--- ENTRIES PROVIDED Enclosed Below ---

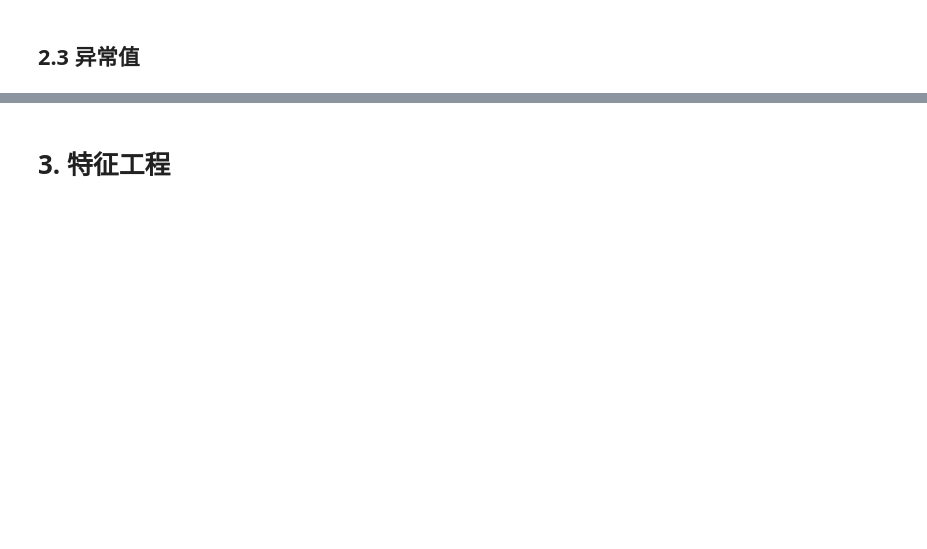
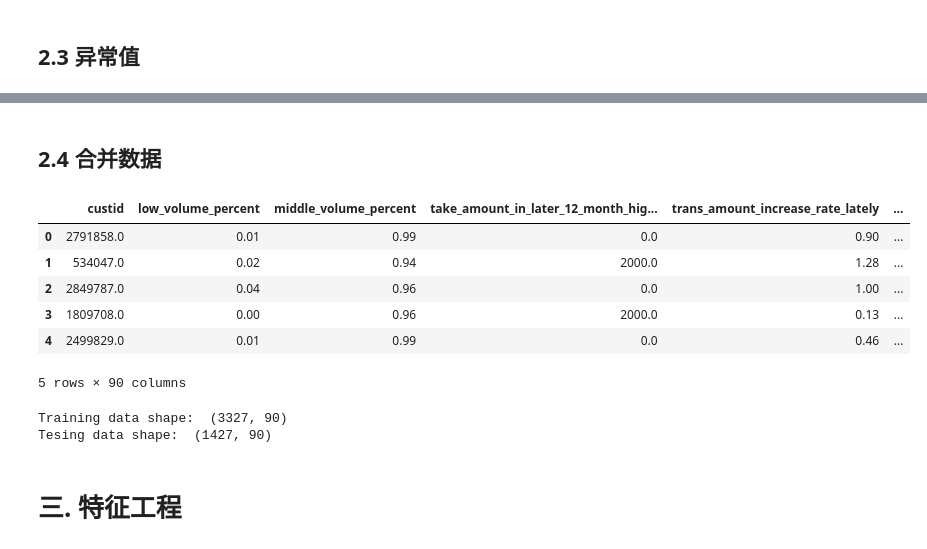
Before and after one commit to KuiyuanZhang/Marchine_Learning_Train, a Jupyter notebook: code/Code.ipynb, the cells around one changed output, grey strips where cells are left out. Cells and saved outputs as stored; diff of their text form; code cells hidden in the pictures; blank space fills up the shorter version.

```diff
--- a/code/Code.ipynb
+++ b/code/Code.ipynb
@@ -102,17 +133,8 @@ dtype: int64
 # %%
-#把数据分为object型和数值型
-data_obj_ls=['trade_no',"bank_card_no",'reg_preference_for_trad', 'source',
-                 'id_name', 'latest_query_time', 'loans_latest_time']
+#把数据分为 object型 和 数值型
+data_obj_ls=['reg_preference_for_trad', 'latest_query_time', 'loans_latest_time']
 data_obj = data[data_obj_ls]
 data_num = data.drop(data_obj_ls, axis=1)
-# %%
-# 去掉所有都不同和所有都相同的列
-drop_list = ['trade_no','bank_card_no','source']
-data_obj.drop(drop_list, axis=1, inplace=True)
-# 去掉无关的列
-data_obj.drop("id_name", axis=1, inplace=True)
-# 为避免产生噪声，去掉缺失值比例过大的student_feature特征
-data.drop("student_feature", axis=1, inplace=True)
 # %%
 data_obj.describe()
 # %% [output]
@@ -229,3 +222,14 @@ ValueError: could not convert string to float: '一线城市'
+# %%
+# 标签化 处理”reg_preference_for_trad“
+from sklearn.preprocessing import LabelBinarizer
+
+encoder = LabelBinarizer()
+reg_preference_onehot = encoder.fit_transform(data_obj['reg_preference_for_trad'])
+data_obj.drop(['reg_preference_for_trad'], axis=1, inplace=True)
+
+
+reg_preference_data = pd.DataFrame(reg_preference_onehot, columns=encoder.classes_)
+data_obj = pd.concat([data_obj, reg_preference_data], axis=1)
 # %%
 # 处理 latest_query_time 和 loans_latest_time 特征
 
@@ -252,2 +319,25 @@ data.describe()
+# %% [markdown]
+## 2.4 合并数据
+# %%
+data_new = pd.concat([data_num, data_obj], axis=1)
+data_new.head()
+# %% [output]
+|  | custid | low_volume_percent | middle_volume_percent | take_amount_in_later_12_month_hig... | trans_amount_increase_rate_lately | ... |
+| 0 | 2791858.0 | 0.01 | 0.99 | 0.0 | 0.90 | ... |
+| 1 | 534047.0 | 0.02 | 0.94 | 2000.0 | 1.28 | ... |
+| 2 | 2849787.0 | 0.04 | 0.96 | 0.0 | 1.00 | ... |
+| 3 | 1809708.0 | 0.00 | 0.96 | 2000.0 | 0.13 | ... |
+| 4 | 2499829.0 | 0.01 | 0.99 | 0.0 | 0.46 | ... |
+5 rows × 90 columns
+# %%
+#切分数据，测试集30%，训练集70%，随机种子设置为2018
+from sklearn.model_selection import train_test_split
+random_state = 2018
+train, test = train_test_split(data_new, test_size=0.3, random_state=random_state)
+print("Training data shape: ", train.shape)
+print("Tesing data shape: ", test.shape)
+# %% [output]
+Training data shape:  (3327, 90)
+Tesing data shape:  (1427, 90)
 # %% [markdown]
-# 3. 特征工程
+# 三. 特征工程
```
Also changed, not shown: parts of 49 cells of this notebook.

--- End of Enclosed ENTRIES PROVIDED ---

> GOAL OF THE EXERCISE
Pictures stay out; the data above is to be returned exactly.

> WRITTEN RESPONSE
Before and after one commit to KuiyuanZhang/Marchine_Learning_Train, a Jupyter notebook: code/Code.ipynb, the cells around one changed output, grey strips where cells are left out. Cells and saved outputs as stored; diff of their text form; code cells hidden in the pictures; blank space fills up the shorter version.

```diff
--- a/code/Code.ipynb
+++ b/code/Code.ipynb
@@ -102,17 +133,8 @@ dtype: int64
 # %%
-#把数据分为object型和数值型
-data_obj_ls=['trade_no',"bank_card_no",'reg_preference_for_trad', 'source',
-                 'id_name', 'latest_query_time', 'loans_latest_time']
+#把数据分为 object型 和 数值型
+data_obj_ls=['reg_preference_for_trad', 'latest_query_time', 'loans_latest_time']
 data_obj = data[data_obj_ls]
 data_num = data.drop(data_obj_ls, axis=1)
-# %%
-# 去掉所有都不同和所有都相同的列
-drop_list = ['trade_no','bank_card_no','source']
-data_obj.drop(drop_list, axis=1, inplace=True)
-# 去掉无关的列
-data_obj.drop("id_name", axis=1, inplace=True)
-# 为避免产生噪声，去掉缺失值比例过大的student_feature特征
-data.drop("student_feature", axis=1, inplace=True)
 # %%
 data_obj.describe()
 # %% [output]
@@ -229,3 +222,14 @@ ValueError: could not convert string to float: '一线城市'
+# %%
+# 标签化 处理”reg_preference_for_trad“
+from sklearn.preprocessing import LabelBinarizer
+
+encoder = LabelBinarizer()
+reg_preference_onehot = encoder.fit_transform(data_obj['reg_preference_for_trad'])
+data_obj.drop(['reg_preference_for_trad'], axis=1, inplace=True)
+
+
+reg_preference_data = pd.DataFrame(reg_preference_onehot, columns=encoder.classes_)
+data_obj = pd.concat([data_obj, reg_preference_data], axis=1)
 # %%
 # 处理 latest_query_time 和 loans_latest_time 特征
 
@@ -252,2 +319,25 @@ data.describe()
+# %% [markdown]
+## 2.4 合并数据
+# %%
+data_new = pd.concat([data_num, data_obj], axis=1)
+data_new.head()
+# %% [output]
+|  | custid | low_volume_percent | middle_volume_percent | take_amount_in_later_12_month_hig... | trans_amount_increase_rate_lately | ... |
+| 0 | 2791858.0 | 0.01 | 0.99 | 0.0 | 0.90 | ... |
+| 1 | 534047.0 | 0.02 | 0.94 | 2000.0 | 1.28 | ... |
+| 2 | 2849787.0 | 0.04 | 0.96 | 0.0 | 1.00 | ... |
+| 3 | 1809708.0 | 0.00 | 0.96 | 2000.0 | 0.13 | ... |
+| 4 | 2499829.0 | 0.01 | 0.99 | 0.0 | 0.46 | ... |
+5 rows × 90 columns
+# %%
+#切分数据，测试集30%，训练集70%，随机种子设置为2018
+from sklearn.model_selection import train_test_split
+random_state = 2018
+train, test = train_test_split(data_new, test_size=0.3, random_state=random_state)
+print("Training data shape: ", train.shape)
+print("Tesing data shape: ", test.shape)
+# %% [output]
+Training data shape:  (3327, 90)
+Tesing data shape:  (1427, 90)
 # %% [markdown]
-# 3. 特征工程
+# 三. 特征工程
```
Also changed, not shown: parts of 49 cells of this notebook.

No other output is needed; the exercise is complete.